Happy Independence Day guys. Yes, today's the day you get those 'Mere des ki dharti sona ugle, ugle heere-moti' feels. Are you done posting your patriotic update on Facebook yet? Go on now, don't let me delay you. Do it and come back to read me.

Independence Day has only one memory for me. Okay, two.
Stew and Silver Linings.


It had rained the previous night, so the grounds were water-logged. I wondered, as we walked into the mess, of what will happen to the parade if the grounds were too wet to do it. Maybe now they'll use the concrete road in front of the auditorium as a replacement. All these thoughts, views and concerns were to evaporate however, as I see the breakfast menu at the mess.

"Stew?" I asked the mess manager, defiantly.
"Yes, stew.. put forward your plate and pass on quickly!"
"I'm not eating that.." I stomped my foot.

I'm Shamelessly Going Places

Last few weeks have been such a whirlwind that I've been all like Whaaa-?! Okay, so I really dunno and I'm also kind of clueless about what to fill you guys in with.. except.. that suddenly one day I decided to pack up my things back in Kolkata, and shove everything to the back of that giant thing they call an aeroplane (and hop in to like 4 of them - connecting flights) to travel halfway around the globe to this place named Tallahassee, in Florida. Unlike back home in India, where a state-capital city is like a big bustling, marginally chaotic city (usually the biggest in the state), the quiet and slow college-town of Tallahassee is the state capital of Florida.

Not Miami, as you'd have perhaps thought.

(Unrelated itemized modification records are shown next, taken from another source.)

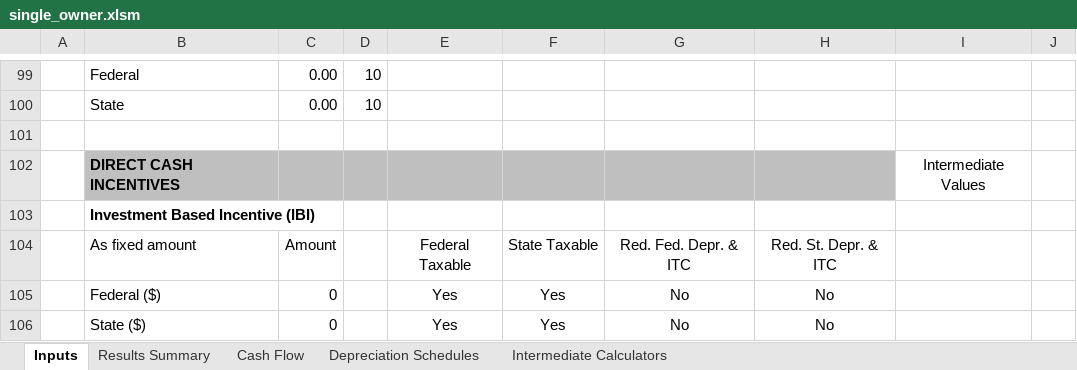
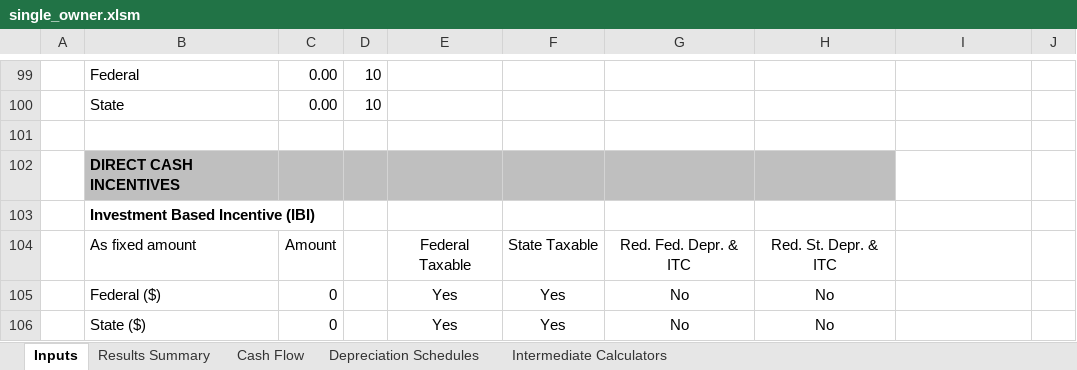
Before and after one commit to NREL/SAM, an Excel workbook: deploy/runtime/spreadsheets/single_owner.xlsm, sheet Inputs, drawn as a sheet; only a part is shown, gaps mark what is left out; values as stored, in another font and other column widths than the file's, no borders; charts and pictures not drawn; the diff covers the shown part only; the diff names each change by its address in the sheet, - before the commit and + after, or states it on an @@ line.

```diff
--- a/deploy/runtime/spreadsheets/single_owner.xlsm (sheet Inputs)
+++ b/deploy/runtime/spreadsheets/single_owner.xlsm (sheet Inputs)
-I102: Intermediate Values
+I102: (empty)
```
Also changed, not shown: 24 edited cells and cell formats elsewhere in this sheet, sheet Cash Flow, formulas that keep their value, charts or pictures.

Don't worry, same mistake was made there!

Nothing could've prepared me for that REALLY LONG journey than perhaps the craziness of American college football (which you get only here, so there goes that plan)! It was something like this: Kolkata to Delhi (2:30 hours), transit at Delhi (5 hours - or a little bit more perhaps, because it was that one exceptional time when my plane decided to break the usual rules and reach early), Delhi to London (9:30 hours - yawn), transit at London (4 hours - God save the Queen), London to Miami (9:30 hours - yawn, but interesting American Airlines in-flight entertainment), transit-immigration-and-customs stop at Miami (4 hours), followed lastly by this 1:30 hours' flight from Miami to Tallahassee.

I met some really interesting people on the flight.

How to Get Thrown Out of a Gym - Part 2

(Continued from How to be a Workout Nazi...)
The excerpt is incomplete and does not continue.